**YOUR ASSIGNMENT**
In full and word for word, print the data below.

▽

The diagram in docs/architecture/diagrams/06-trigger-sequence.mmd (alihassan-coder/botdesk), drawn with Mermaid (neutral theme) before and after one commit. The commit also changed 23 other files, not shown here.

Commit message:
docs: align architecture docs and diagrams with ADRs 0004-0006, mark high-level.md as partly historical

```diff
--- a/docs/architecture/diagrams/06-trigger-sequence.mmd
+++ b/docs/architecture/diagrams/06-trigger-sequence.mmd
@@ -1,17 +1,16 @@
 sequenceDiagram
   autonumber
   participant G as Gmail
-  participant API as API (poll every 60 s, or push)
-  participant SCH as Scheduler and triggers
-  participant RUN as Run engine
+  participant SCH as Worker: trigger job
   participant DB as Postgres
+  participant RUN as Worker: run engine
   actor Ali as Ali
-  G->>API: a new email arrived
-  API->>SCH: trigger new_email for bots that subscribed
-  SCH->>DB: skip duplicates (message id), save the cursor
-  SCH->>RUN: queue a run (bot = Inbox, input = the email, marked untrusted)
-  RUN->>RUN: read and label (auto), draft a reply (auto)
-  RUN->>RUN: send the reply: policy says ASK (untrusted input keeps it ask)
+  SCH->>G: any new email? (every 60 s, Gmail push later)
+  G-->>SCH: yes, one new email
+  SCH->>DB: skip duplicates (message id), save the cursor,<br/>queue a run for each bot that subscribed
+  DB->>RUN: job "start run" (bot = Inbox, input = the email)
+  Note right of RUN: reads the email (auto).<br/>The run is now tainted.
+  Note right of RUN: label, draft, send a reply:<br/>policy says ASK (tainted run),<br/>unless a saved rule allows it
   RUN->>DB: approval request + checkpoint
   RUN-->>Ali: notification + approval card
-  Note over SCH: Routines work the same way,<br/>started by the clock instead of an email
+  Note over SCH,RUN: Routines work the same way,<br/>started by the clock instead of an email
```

△

**OUTPUT BELOW**
The diagram in docs/architecture/diagrams/06-trigger-sequence.mmd (alihassan-coder/botdesk), drawn with Mermaid (neutral theme) before and after one commit. The commit also changed 23 other files, not shown here.

Commit message:
docs: align architecture docs and diagrams with ADRs 0004-0006, mark high-level.md as partly historical

```diff
--- a/docs/architecture/diagrams/06-trigger-sequence.mmd
+++ b/docs/architecture/diagrams/06-trigger-sequence.mmd
@@ -1,17 +1,16 @@
 sequenceDiagram
   autonumber
   participant G as Gmail
-  participant API as API (poll every 60 s, or push)
-  participant SCH as Scheduler and triggers
-  participant RUN as Run engine
+  participant SCH as Worker: trigger job
   participant DB as Postgres
+  participant RUN as Worker: run engine
   actor Ali as Ali
-  G->>API: a new email arrived
-  API->>SCH: trigger new_email for bots that subscribed
-  SCH->>DB: skip duplicates (message id), save the cursor
-  SCH->>RUN: queue a run (bot = Inbox, input = the email, marked untrusted)
-  RUN->>RUN: read and label (auto), draft a reply (auto)
-  RUN->>RUN: send the reply: policy says ASK (untrusted input keeps it ask)
+  SCH->>G: any new email? (every 60 s, Gmail push later)
+  G-->>SCH: yes, one new email
+  SCH->>DB: skip duplicates (message id), save the cursor,<br/>queue a run for each bot that subscribed
+  DB->>RUN: job "start run" (bot = Inbox, input = the email)
+  Note right of RUN: reads the email (auto).<br/>The run is now tainted.
+  Note right of RUN: label, draft, send a reply:<br/>policy says ASK (tainted run),<br/>unless a saved rule allows it
   RUN->>DB: approval request + checkpoint
   RUN-->>Ali: notification + approval card
-  Note over SCH: Routines work the same way,<br/>started by the clock instead of an email
+  Note over SCH,RUN: Routines work the same way,<br/>started by the clock instead of an email
```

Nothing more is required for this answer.